**Brief:** Restate the entries below in full, exactly as they read, but without pictures.

[Stored data entries]
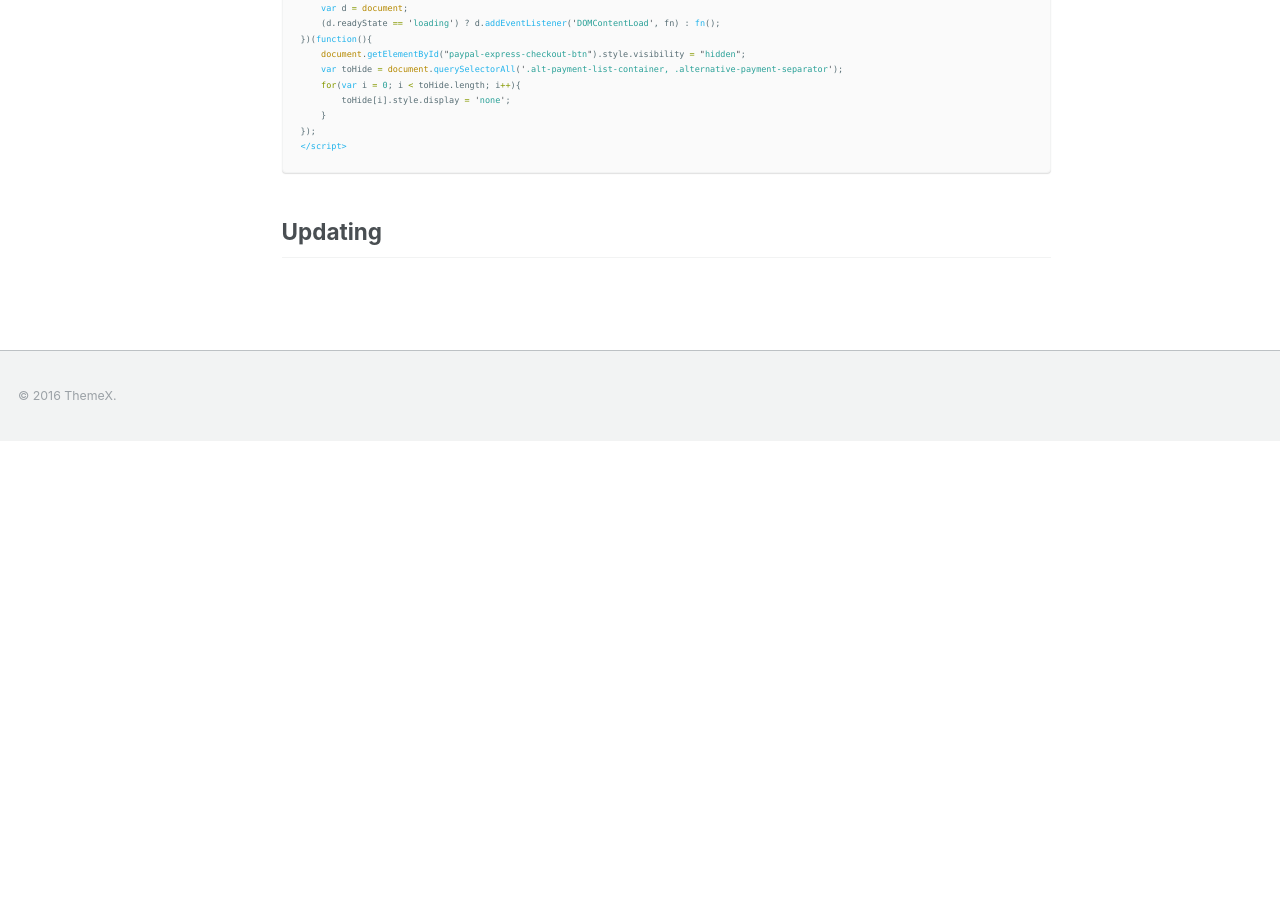
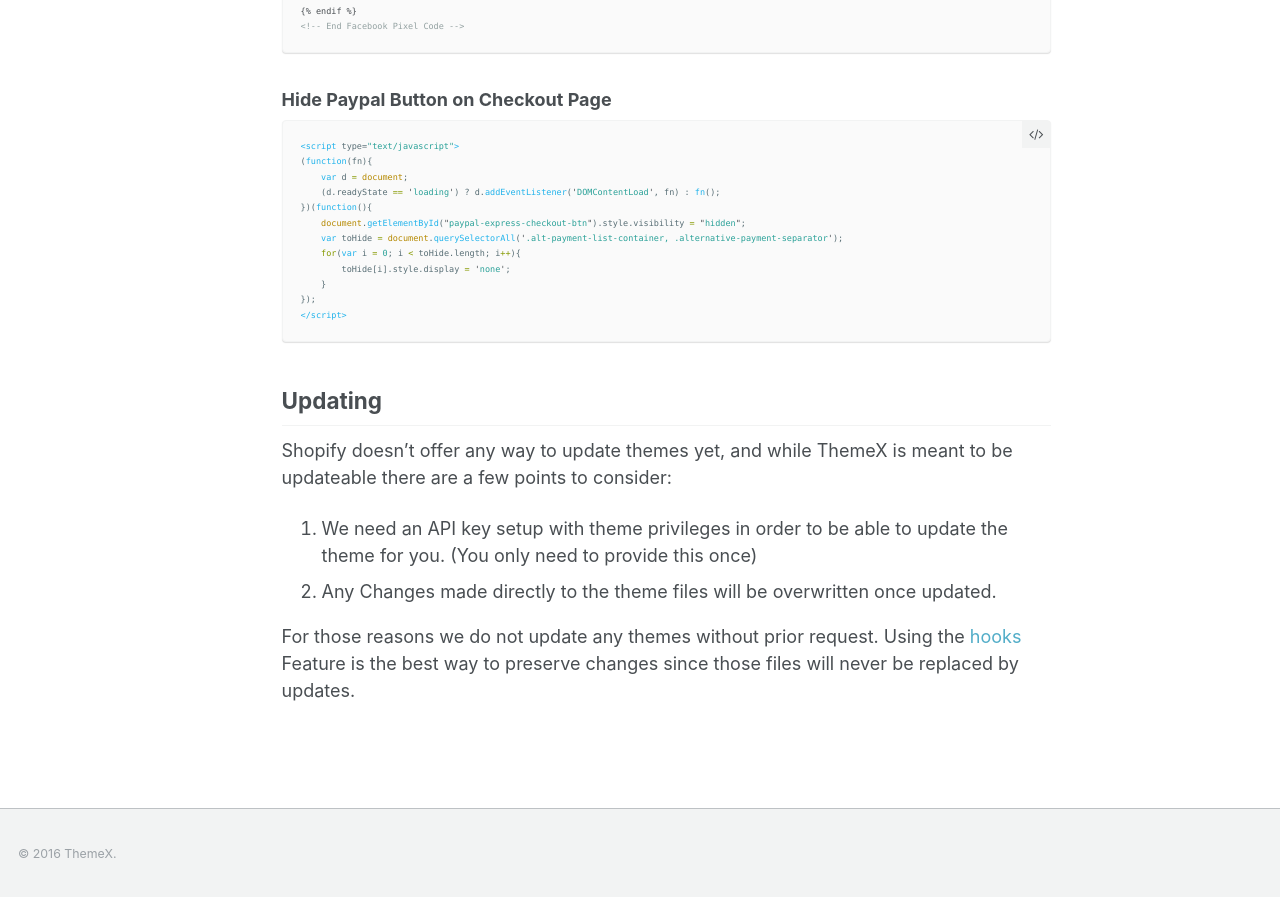
Before and after one commit to emiliobool/ThemeX, a Jekyll site: the page built from _pages/home.md, in a window 1280 px wide and 900 px high, scrolled down 1039 px. Shown: the top 897 px of the window. Built offline with Jekyll 4.4.1, drawn with Linux system fonts in a browser that asks for light colours; before the commit the page ends 1480 px from its top, so only the background shows below that; some of the changed text lies outside the part shown.

Commit message:
no message

```diff
--- a/_pages/home.md
+++ b/_pages/home.md
@@ -6,6 +6,12 @@ permalink: /
 ---
 
 ## Setup
+
+## Hooks
+
+
+## Variables (Metadata)
+
 
 
 
@@ -69,3 +75,10 @@ src="https://www.facebook.com/tr?id=xxxxxxxxxxx&ev=Purchase&cd[value]={{ checkou
 
 
 ## Updating
+
+Shopify doesn't offer any way to update themes yet, and while ThemeX is meant to be updateable there are a few points to consider:
+
+1. We need an API key setup with theme privileges in order to be able to update the theme for you. (You only need to provide this once)
+2. Any Changes made directly to the theme files will be overwritten once updated.
+
+For those reasons we do not update any themes without prior request. Using the [hooks](#hooks) Feature is the best way to preserve changes since those files will never be replaced by updates.
```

**Response to this exercise:**
Before and after one commit to emiliobool/ThemeX, a Jekyll site: the page built from _pages/home.md, in a window 1280 px wide and 900 px high, scrolled down 1039 px. Shown: the top 897 px of the window. Built offline with Jekyll 4.4.1, drawn with Linux system fonts in a browser that asks for light colours; before the commit the page ends 1480 px from its top, so only the background shows below that; some of the changed text lies outside the part shown.

Commit message:
no message

```diff
--- a/_pages/home.md
+++ b/_pages/home.md
@@ -6,6 +6,12 @@ permalink: /
 ---
 
 ## Setup
+
+## Hooks
+
+
+## Variables (Metadata)
+
 
 
 
@@ -69,3 +75,10 @@ src="https://www.facebook.com/tr?id=xxxxxxxxxxx&ev=Purchase&cd[value]={{ checkou
 
 
 ## Updating
+
+Shopify doesn't offer any way to update themes yet, and while ThemeX is meant to be updateable there are a few points to consider:
+
+1. We need an API key setup with theme privileges in order to be able to update the theme for you. (You only need to provide this once)
+2. Any Changes made directly to the theme files will be overwritten once updated.
+
+For those reasons we do not update any themes without prior request. Using the [hooks](#hooks) Feature is the best way to preserve changes since those files will never be replaced by updates.
```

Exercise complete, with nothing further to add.